Anyone know if the books are any good?

  • Arachn January 21, 2010 at 1:23 am

    Well frankly, I wouldn’t touch a book called “The Sheepfarmer’s Daughter” (or Son, for that matter) with a ten feet pole. I’m prejudiced that way. But you’re right, it’s got this “I’m 15 all over again, bring on the prophecies, the swords and the snow tigers!” vibe. 

    The covers are nice, though.

  • Adam January 21, 2010 at 1:33 am

    Actually a really cool series, I was really pleasantly surprised.  Though there is a version with all three books in one which I think works a lot better since each book in the trilogy isn’t that long.

  • Sam Kelly January 21, 2010 at 3:55 am

    I’m very fond of them, but they’re definitely AD&D novels. Interesting if you’re a big fan of military/mercenary specfic, or of books about capable competent women, and they have an interesting if slightly problematic portrayal of PTSD.

    And the cover is certainly better than the original –

  • Cheryl January 21, 2010 at 4:53 am

    I haven’t read them in years, but I *loved* these books, particularly the first, as a young woman. They had many typical Fat Fantasy elements, but Moon approached the work with a matter of fact tone and attention to accurate detail that many of her contemporaries lacked.  I’d actually been thinking about trying to find them to reread, so nice to see they’ve been reissued.

  • Mihai (Dark Wolf) January 21, 2010 at 6:35 am

    I am not a fan of Baen covers either, but this is a nice improvement though. I find it odd too when the artists of a series covers are changed, but I believe that the publishers know the reasons for that better. If I am not mistaken the series follows Ingram Paksenarrion who from a sheepfarmer’s daughter becomes a paladin. But I don’t know much, because this is what a friend who read it told me.

  • Jennifer January 21, 2010 at 6:54 am


    I read this series last year and the best way I can think of it is The fellowship of the ring mixed with The Ten Thousand.  The world is very Tolkeinesque, but with a stong military/mercenary approach.  I liked it alot as it was an epic traditional fantasy with elves but with a realistic woman who trains and becomes a successful warrior and yet goes through alot of soul searching when her skills fail her at one point.  I thought it was a interesting approach as there are so few epic fantasies that depict women not as princesses/queens or priests, but a beliveable female warrior with a peasant background.

    Hope this helps.

    Jennifer (Guinevere Seaworth on [email protected]

  • aidan January 21, 2010 at 6:58 am

    Hmm… all of a sudden I’m quite chuffed about these novels.

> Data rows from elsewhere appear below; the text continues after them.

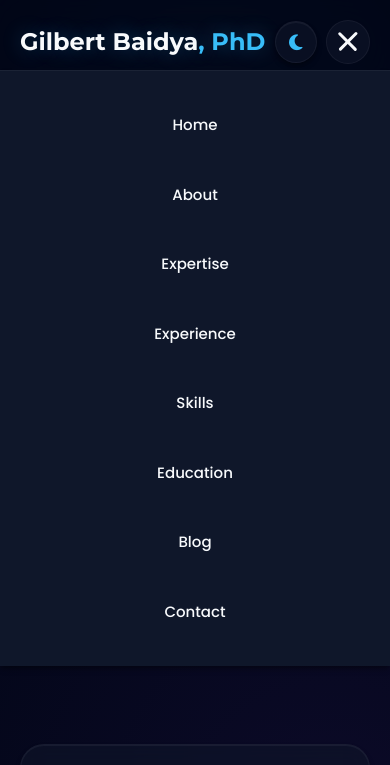
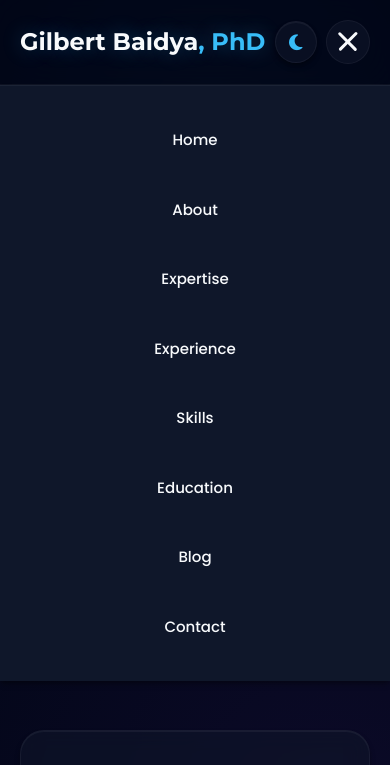
Before and after one commit to gilbert-baidya/Gilbert.Baidya, a plain HTML site: page blog-post-template.html in a window 390 px wide. Both pictures are taken after a click on the button 347 px from the left and 42 px from the top of the page. Shown: the top 765 px of the page. Drawn offline with Linux system fonts and the light colour scheme.

Commit message:
Updated script.js and styles.css

```diff
--- a/script.js
+++ b/script.js
@@ -64,6 +64,13 @@
             spans[1].style.opacity = isExpanded ? '0' : '1';
             spans[2].style.transform = isExpanded ? 'rotate(-45deg) translate(7px, -6px)' : '';
         }
+
+        if (window.matchMedia('(max-width: 600px)').matches) {
+            const navbar = document.getElementById('navbar');
+            const navHeight = navbar ? navbar.offsetHeight : 70;
+            document.documentElement.style.setProperty('--mobile-nav-offset', `${navHeight}px`);
+            document.body.classList.toggle('nav-open', isExpanded);
+        }
     };
 
     if (hamburger) {
@@ -94,6 +101,10 @@
                     spans[1].style.opacity = '1';
                     spans[2].style.transform = '';
                 }
+            }
+
+            if (window.matchMedia('(max-width: 600px)').matches) {
+                document.body.classList.remove('nav-open');
             }
         });
     });
--- a/styles.css
+++ b/styles.css
@@ -2205,15 +2205,21 @@
 }
 
 @media (max-width: 600px) {
-    .navbar {
+    :root {
         --white: #ffffff;
         --text-dark: #0f172a;
+        --text-light: #94a3b8;
+        --primary-color: #38bdf8;
+        --secondary-color: #fbbf24;
+        --primary-light: #67e8f9;
         --shadow-lg: 0 18px 30px -18px rgba(2, 6, 23, 0.6);
+        --shadow-xl: 0 24px 40px -20px rgba(2, 6, 23, 0.7);
         --transition-base: var(--transition-fast);
     }
 
     .nav-menu {
         background: var(--bg-secondary);
+        top: var(--mobile-nav-offset, 70px);
         box-shadow: var(--shadow-glass);
     }
 
@@ -2240,6 +2246,10 @@
         background: var(--text-primary);
     }
 
+    body.nav-open {
+        overflow: hidden;
+    }
+
     .hero {
         min-height: 100svh;
         min-height: 100dvh;
@@ -2260,6 +2270,18 @@
     .article-content th,
     .article-content td {
         white-space: nowrap;
+    }
+
+    .blog-hero .page-title {
+        font-size: 32px;
+    }
+
+}
+
+@media (max-width: 600px) and (prefers-reduced-motion: reduce) {
+    * {
+        animation: none !important;
+        transition: none !important;
     }
 }
 
```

    Jennifer, what you’ve described in particular has really caught my ear. When I first finished John Scalzi’s Old Man’s War, I was curious if there was anything similar (protagonist coming to find themselves while moving up through an army) in the Fantasy genre and this sounds like it. Coupled with a strong female lead, it sounds just up my alley.

    Thanks all!

  • Daya January 21, 2010 at 7:13 am

    I do have to agree on the covers–the 15 and loving badass fantasy part–but that is about where I was when I read this series. It was one of my first forays into fantasy and is dear to my heart. I bought the omnibus (with better cover to boot) because it makes for easier reading. If you are wanting something very epic with an excellent female lead, this should be on your TBR list!

  • Mihai (Dark Wolf) January 21, 2010 at 7:40 am

    I just found on The Book Depository an omnibus edition released today by Orbit Books. And it has an interesting cover too ;)

  • Rob B January 21, 2010 at 8:12 am

    I have the omnibus edition, which I received for Christmas.  A new book in this series is being published in March from Del Rey, in a curious cross-publisher promotion which I’ll be reviewing for SFFWorld.  Mrs. Moon has been frequenting the SFFWorld forums ( for the past few months, providing great writing advice and nice insight into publishing.

  • Carl V. January 28, 2010 at 10:23 am

    I too am generally not fond of Baen’s cover art, but these are really nice. Even the graphics look less Baen-like than usual.

  • Dana C. February 1, 2010 at 1:19 pm

    FYI – has the first book listed as a free download this month in their library.

  • Hallvard March 23, 2010 at 1:40 pm

    This month? Moon put first book up in the Baen Free Library
    3+ years ago. It’s still there.

    As it happens, I’m quite fond of Baen’s original Sheepfarmer’s Daughter cover. Except the obligatory blurb, of course.